U.S. Department of Agriculture: Agricultural Research Service, Lincoln, Nebraska


Date of this Version



Published in Soil Management: Building a Stable Base for Agriculture (2011) 13-38. DOI:10.2136/2011soilmanagement.c2


The increasing pressure to provide food security, enhance environmental quality, and address societal problems creates challenges for agriculture and requires we consider how to change our current systems to become more sustainable. Wiebe (2003) stated, “Not only is the contemporary food system inherently unsustainable, increasingly it is damaging the environment.” There have been adverse eff ects in all parts of the world on soils, water, and biodiversity. Poor management of our agricultural systems has contributed to human-induced climate change, and, in turn, human-induced climate change threatens agricultural productivity. In many developed countries, access to quality food is taken for granted, and farmers and farm workers are poorly rewarded for acting as stewards of the Earth’s land area used for agricultural production. There is litt le emphasis on the conservation ethic. More troubling, the environmental degradation caused by intensive agriculture will likely worsen as the global population grows to eight or ten billion in the next three decades.
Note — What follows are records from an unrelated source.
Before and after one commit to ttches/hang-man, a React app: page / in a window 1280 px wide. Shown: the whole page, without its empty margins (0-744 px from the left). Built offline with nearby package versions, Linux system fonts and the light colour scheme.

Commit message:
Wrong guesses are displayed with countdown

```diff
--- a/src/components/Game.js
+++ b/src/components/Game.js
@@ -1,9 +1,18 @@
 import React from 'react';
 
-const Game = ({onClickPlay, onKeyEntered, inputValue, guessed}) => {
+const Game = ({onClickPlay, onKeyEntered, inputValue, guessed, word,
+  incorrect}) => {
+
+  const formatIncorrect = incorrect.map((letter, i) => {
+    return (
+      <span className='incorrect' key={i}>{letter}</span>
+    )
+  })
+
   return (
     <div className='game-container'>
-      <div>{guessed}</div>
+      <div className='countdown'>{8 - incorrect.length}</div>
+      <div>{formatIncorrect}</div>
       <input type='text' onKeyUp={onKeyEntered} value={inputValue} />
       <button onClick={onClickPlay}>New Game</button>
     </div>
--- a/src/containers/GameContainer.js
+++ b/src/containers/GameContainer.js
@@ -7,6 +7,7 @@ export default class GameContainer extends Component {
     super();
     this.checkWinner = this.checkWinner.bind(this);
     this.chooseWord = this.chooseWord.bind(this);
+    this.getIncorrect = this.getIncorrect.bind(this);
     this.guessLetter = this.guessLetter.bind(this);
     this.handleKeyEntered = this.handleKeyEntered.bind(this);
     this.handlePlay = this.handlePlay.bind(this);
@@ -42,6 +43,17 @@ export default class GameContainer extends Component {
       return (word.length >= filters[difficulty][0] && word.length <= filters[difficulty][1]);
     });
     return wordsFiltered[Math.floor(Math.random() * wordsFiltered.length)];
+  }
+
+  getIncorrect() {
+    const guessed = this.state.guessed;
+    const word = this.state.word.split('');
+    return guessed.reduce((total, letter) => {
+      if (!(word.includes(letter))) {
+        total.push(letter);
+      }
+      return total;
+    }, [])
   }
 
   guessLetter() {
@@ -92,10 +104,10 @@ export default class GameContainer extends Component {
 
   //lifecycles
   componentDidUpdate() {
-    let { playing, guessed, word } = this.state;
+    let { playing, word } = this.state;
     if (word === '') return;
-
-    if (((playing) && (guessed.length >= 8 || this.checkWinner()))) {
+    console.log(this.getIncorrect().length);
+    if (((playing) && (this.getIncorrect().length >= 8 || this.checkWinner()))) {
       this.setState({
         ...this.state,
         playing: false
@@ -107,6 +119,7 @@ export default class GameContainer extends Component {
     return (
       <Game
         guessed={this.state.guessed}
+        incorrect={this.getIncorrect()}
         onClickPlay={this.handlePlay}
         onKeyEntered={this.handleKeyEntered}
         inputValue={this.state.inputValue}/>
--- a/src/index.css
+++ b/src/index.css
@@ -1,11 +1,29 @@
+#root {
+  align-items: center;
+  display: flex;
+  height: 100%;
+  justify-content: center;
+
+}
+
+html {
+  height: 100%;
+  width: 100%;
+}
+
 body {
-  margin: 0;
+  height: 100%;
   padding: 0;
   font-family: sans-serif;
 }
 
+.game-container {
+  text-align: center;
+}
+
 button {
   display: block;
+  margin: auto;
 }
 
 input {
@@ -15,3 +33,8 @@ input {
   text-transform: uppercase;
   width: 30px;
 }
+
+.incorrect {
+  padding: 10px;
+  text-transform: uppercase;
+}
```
Modern agriculture is no longer approached as a single issue and is a business that includes far more than just production of food. We have to learn how to pay farmers to not only produce food, animal feed, fiber, and biofuel, but to value the environmental services they impact during crop production. We must consider the environmental issues of biodiversity and water, the economic issues of marketing and trade, and the social concerns of gender and culture. All of this must be done in an economically, environmentally, and socially sustainable manner. We need a fundamental reevaluation of agricultural knowledge, science, and technology transfer to achieve a sustainable global food system. Challenges include giving farmers better access to knowledge, technology, and credit and bringing the necessary information and infrastructure to rural areas.